When asked how he would accomplish his goals in the face of a hostile Congress, Sanders himself could only wave his hands and talk vaguely about the "millions" who would mobilize in his support. But there would have been millions on the other side as well.

The fundamental struggle that lies behind all our ephemeral political battles is this demographic divide. The nature of politics these days ensures that we'll always be evenly divided, but the struggle is in where the center will lie. We on the left, whether we're moderates or extreme progressives, are trying to move that center to the left. Those on the right are pulling in the opposite direction. The game that we're playing is not capture-the-flag, but tug-of-war.
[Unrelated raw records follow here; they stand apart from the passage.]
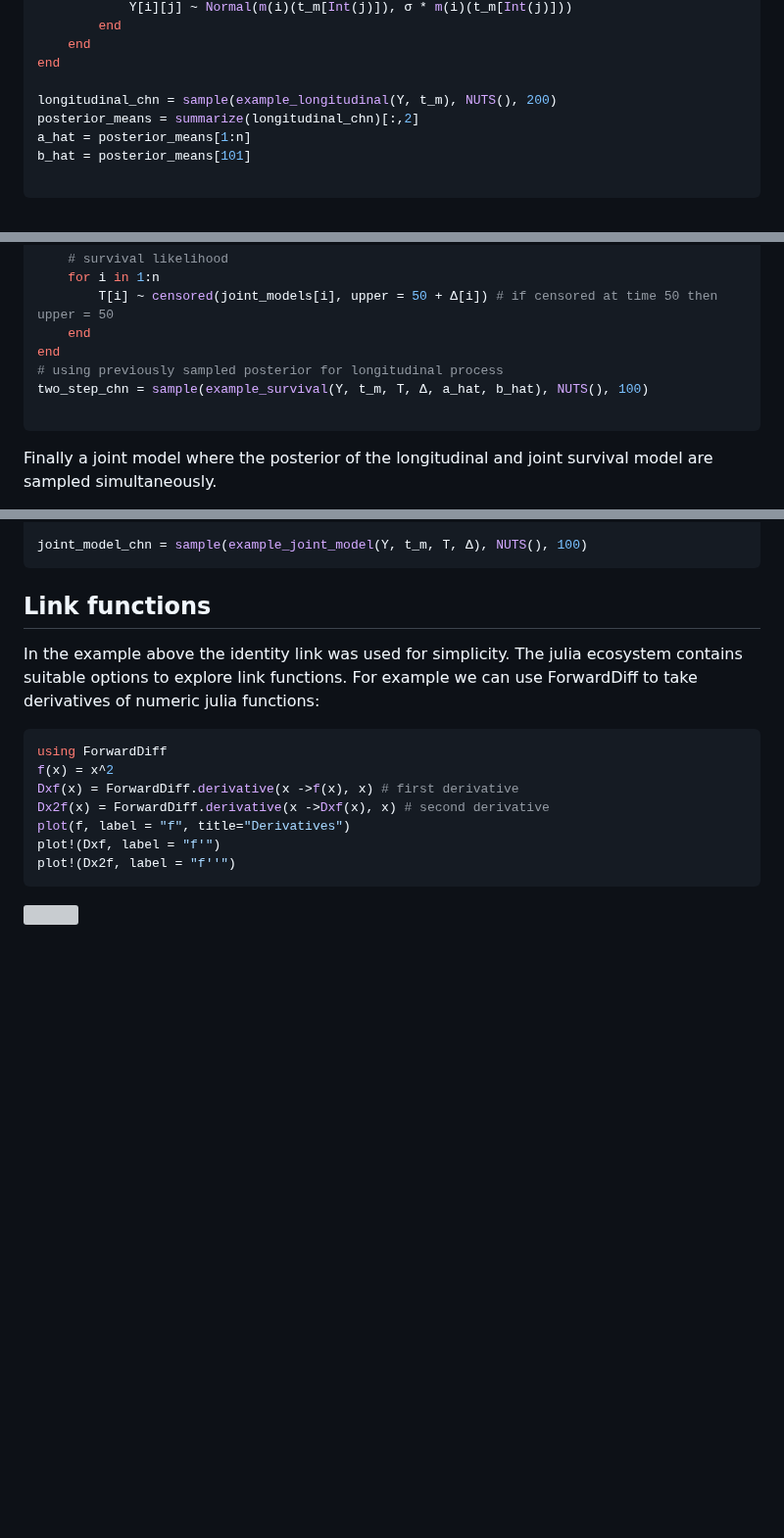
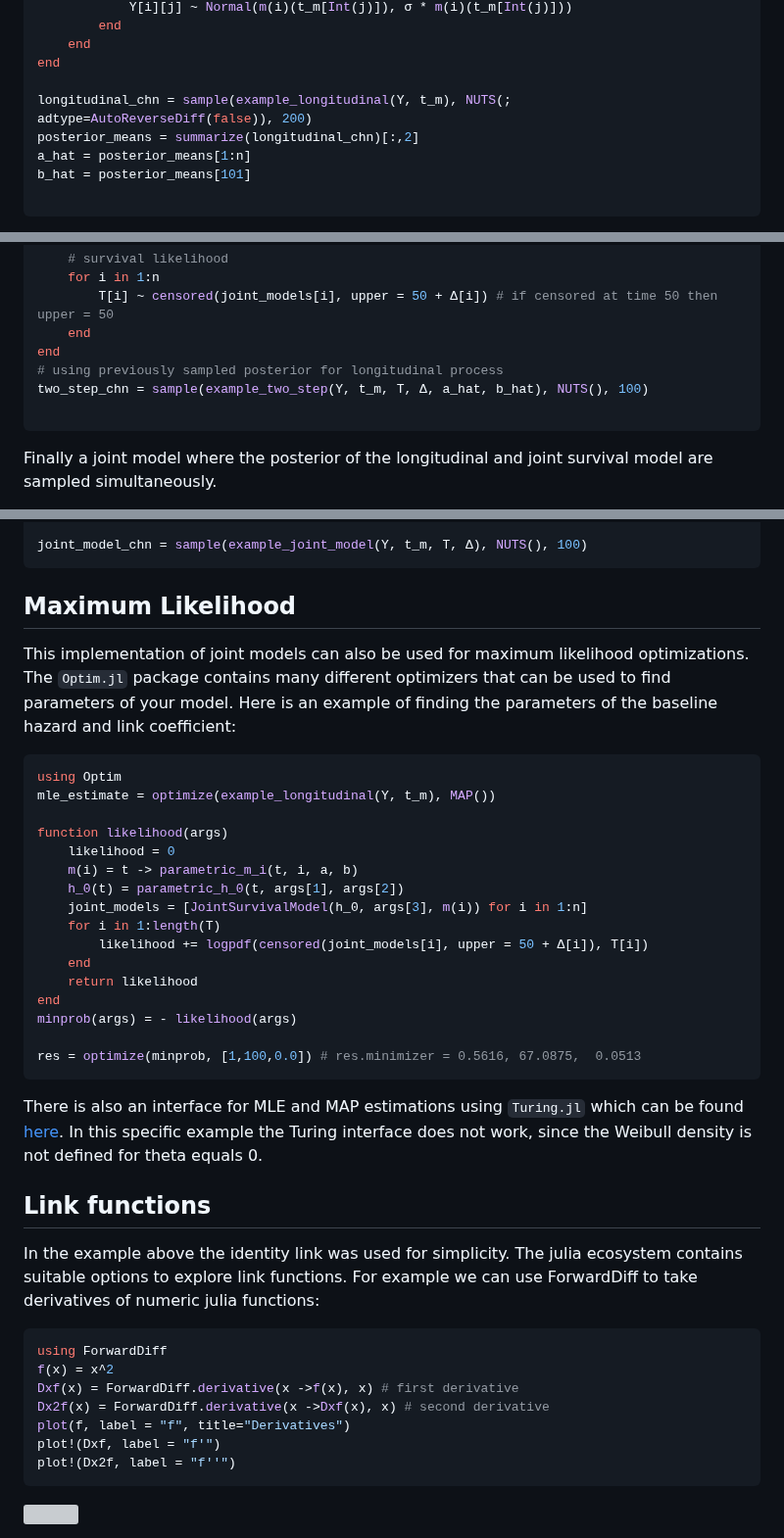
Before and after one commit to insightsengineering/JointSurvivalModels.jl, a Markdown page: docs/src/FirstExample.md, 3 parts joined by grey strips. Shown at 98% size. Rendered like a GitHub page; blank space fills up the shorter version; grey boxes are pictures that could not be loaded.

Commit message:
add maximum likelihood calculation example

````diff
--- a/docs/src/FirstExample.md
+++ b/docs/src/FirstExample.md
@@ -118,7 +118,7 @@ Turing.setrdcache(true)
     end
 end
 
-longitudinal_chn = sample(example_longitudinal(Y, t_m), NUTS(), 200)
+longitudinal_chn = sample(example_longitudinal(Y, t_m), NUTS(; adtype=AutoReverseDiff(false)), 200)
 posterior_means = summarize(longitudinal_chn)[:,2]
 a_hat = posterior_means[1:n]
 b_hat = posterior_means[101]
@@ -147,7 +147,7 @@ Now a two step joint model, where we use the posterior mean of the population an
     end
 end
 # using previously sampled posterior for longitudinal process
-two_step_chn = sample(example_survival(Y, t_m, T, Δ, a_hat, b_hat), NUTS(), 100)
+two_step_chn = sample(example_two_step(Y, t_m, T, Δ, a_hat, b_hat), NUTS(), 100)
 
 ```
 Finally a joint model where the posterior of the longitudinal and joint survival model are sampled simultaneously.
@@ -185,6 +185,29 @@ end
 joint_model_chn = sample(example_joint_model(Y, t_m, T, Δ), NUTS(), 100)
 ```
 
+## Maximum Likelihood
+This implementation of joint models can also be used for maximum likelihood optimizations. The `Optim.jl` package contains many different optimizers that can be used to find parameters of your model. Here is an example of finding the parameters of the baseline hazard and link coefficient:
+```julia
+using Optim
+mle_estimate = optimize(example_longitudinal(Y, t_m), MAP())
+
+function likelihood(args)
+    likelihood = 0
+    m(i) = t -> parametric_m_i(t, i, a, b)
+    h_0(t) = parametric_h_0(t, args[1], args[2])
+    joint_models = [JointSurvivalModel(h_0, args[3], m(i)) for i in 1:n]
+    for i in 1:length(T)
+        likelihood += logpdf(censored(joint_models[i], upper = 50 + Δ[i]), T[i])
+    end
+    return likelihood
+end
+minprob(args) = - likelihood(args)
+
+res = optimize(minprob, [1,100,0.0]) # res.minimizer = 0.5616, 67.0875,  0.0513
+```
+
+There is also an interface for MLE and MAP estimations using `Turing.jl` which can be found [here](https://turing.ml/dev/docs/using-turing/guide#maximum-likelihood-and-maximum-a-posterior-estimates). In this specific example the Turing interface does not work, since the Weibull density is not defined for theta equals 0.
+
 
 ## Link functions
 In the example above the identity link was used for simplicity. The julia ecosystem contains suitable options to explore link functions. For example we can use ForwardDiff to take derivatives of numeric julia functions:
````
Every inch we can move that flag to the left, means more power to elect left-leaning representatives who will enact better legislation. Every move to the right endangers previous gains. And there is a feedback effect: electoral victories can move the center incrementally all by themselves and make future victories slightly more likely. And, of course, every move also  makes a real difference in people's lives. In this game of tug-of-war, every inch matters.

So it's very disheartening to hear liberals and progressives getting disenchanted with the game of capture-the-flag that they think we're playing, to the point that they're quitting the game. They see representatives that they elect getting nothing done in Washington, and decide that a game of capture-the-flag where it doesn't matter if you win, doesn't deserve any effort. And they would be right, if the game was really capture-the-flag.

In a game of tug-of-war, the explanation for why you're not making progress is not that the game is rigged or broken, but that there's simply another team just as strong as yours pulling that rope in the opposite direction. They are the problem, not the game itself, or anyone on your side. In order to make progress, you're just going to have to pull harder, or more efficiently, or find more people to pull your way, or persuade members of the other side to join yours. But whatever you do, any progress will be slow. That's just the nature of the game. Quitting the game out of frustration over how slowly the rope moves will in fact speed it up — only in the wrong direction.

This has been a "Politake," a brief take on politics by Freeman Ng.